At the very end, in a passage from Henry V, before Falstaff's coffin is painfully wheeled out of the innyard, the silly Mistress Quickly denies that he is in hell, "Nay, he's in Arthur's bosom, if ever man went to Arthur's bosom," thus using her habitual malapropisms to discover a transcendent truth. As with everything else, the Criterion blu-ray version does not "colorize" or falsify this moment, but it clarifies it, and so the scene carries the power Welles wanted it to carry. We cannot ask for more. This is a magnificent film in a faithfully rendered version.
Released in 1965, Orson Welles' Chimes at Midnight (1965) has been difficult to find for years due to dispute in the ownership and the Orson Welles estate. Even harder to find was the right DVD that would give it the proper picture and audio quality. Yes, there were some good quality imports like the Brazilian import and the Spanish import with the pink DVD case cover (1965) but both of them are out of stock and, in the case of the Brazilian copy, very expensive to buy. Like other Shakespeare adaptations by Orson Welles (Macbeth, Othello), Chimes at Midnight seemed destined to be lost out of the public's eye forever.
That all changed in 2011 when Mr. Bongo released a R2 DVD of Chimes at Midnight in the UK to critical acclaim. Then in May of 2012, an all-region import of the Mr. Bongo DVD was brought to American soil. Despite some initial skepticism on my part, the Mr. Bongo version of Chimes is a revelation: the picture quality is excellent and most, if not all, the post-dubbing problems that plagued the picture have been fixed. Only the lack of subtitles is the DVD's main drawback. When all is said and done, the Mr. Bongo import of Chimes at Midnight is easily the best and most accessible version of the movie to get.
As for the movie itself, Chimes is absolutely deserving of the many accolades bestowed upon it, something that can't be said for many Orson Welles movies before and after. Condensing several of William Shakespeare's plays into one movie, Chimes is a visual marvel, with its superb camera work, expressive shadows and complex angles that will delight anyone who has enjoyed Citizen Kane (1941) or Touch of Evil (1958) for those same reasons. Undeniably, the centerpiece of Chimes is the amazing Battle of Shrewesbury scene, with its ferocious editing, dynamic action and gritty realism that has inspired many great cinematic battles including the Omaha Beach scene in Saving Private Ryan (1998) and most of the battles in Braveheart (1995)

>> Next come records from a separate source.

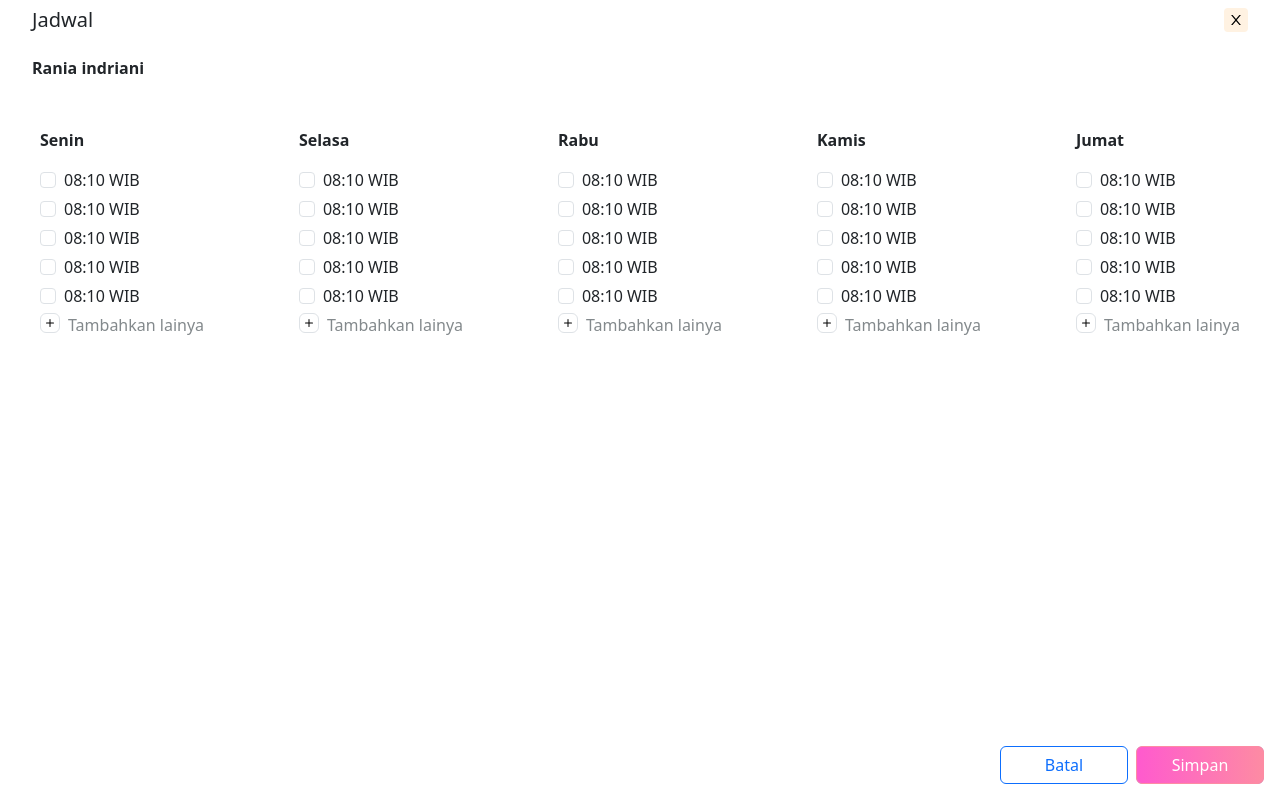
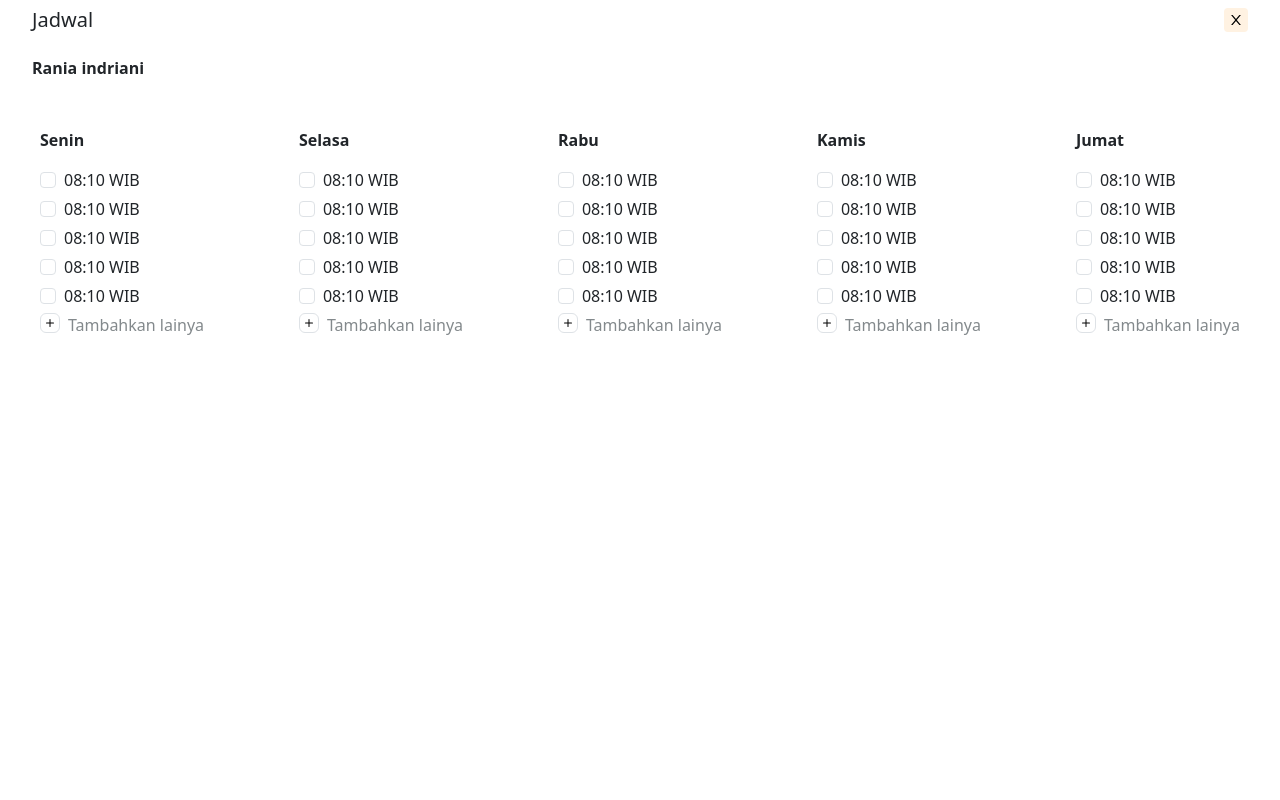
Before and after one commit to Capstone-Tim-14/woman-center-fe, a React (Vite) app in the folder women-center/: page /jadwal in a window 1280 px wide. Built offline with nearby package versions, Linux system fonts and the light colour scheme.

Commit message:
revisi jadwal dikit

```diff
--- a/women-center/src/component/organisms/konten/kontenJadwal.jsx
+++ b/women-center/src/component/organisms/konten/kontenJadwal.jsx
@@ -138,22 +138,6 @@ const KontenJadwal = () => {
                         </div>
                     </div>
                 </div>
-                <div className="position-absolute bottom-0 end-0 p-3">
-                    <div className='d-flex gap-2'>
-                        <Buttonn
-                            className={"bg-white text-primary"}
-                            label="Batal"
-                            // onClick nya diisi sesuai kondisi
-                            onClick={""}
-                        />
-                        <Buttonn
-                            className={"bg-button"}
-                            label="Simpan"
-                             // onClick nya diisi sesuai kondisi
-                            onClick={""}
-                        />
-                    </div>
-                </div>
             </div>
 
         </>
```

Equally superb is the acting, especially by Welles as the cowardly buffoon Falstaff and Keith Baxter as the troubled Hal, who must choose between his duty as prince or his life in indulging with Falstaff. The climatic scene where Hal finally rejects Falstaff in favor of his ascension to kingdom is one of the most moving scenes in all of Orson Welles' movies. Falstaff's stunned facial expression at being turned down by his friend will linger on after the movie's end.
Chimes at Midnight is an absolute masterpiece and easily ranks with many of Orson Welles' best movies, including Citizen Kane (1941) and Touch of Evil (1958). It took forever to find the right DVD that would give Chimes the presentation that it deserves. Mr. Bongo does moviegoers proud by taking this classic and restoring it to vivid life. You owe it to yourself to pick this movie.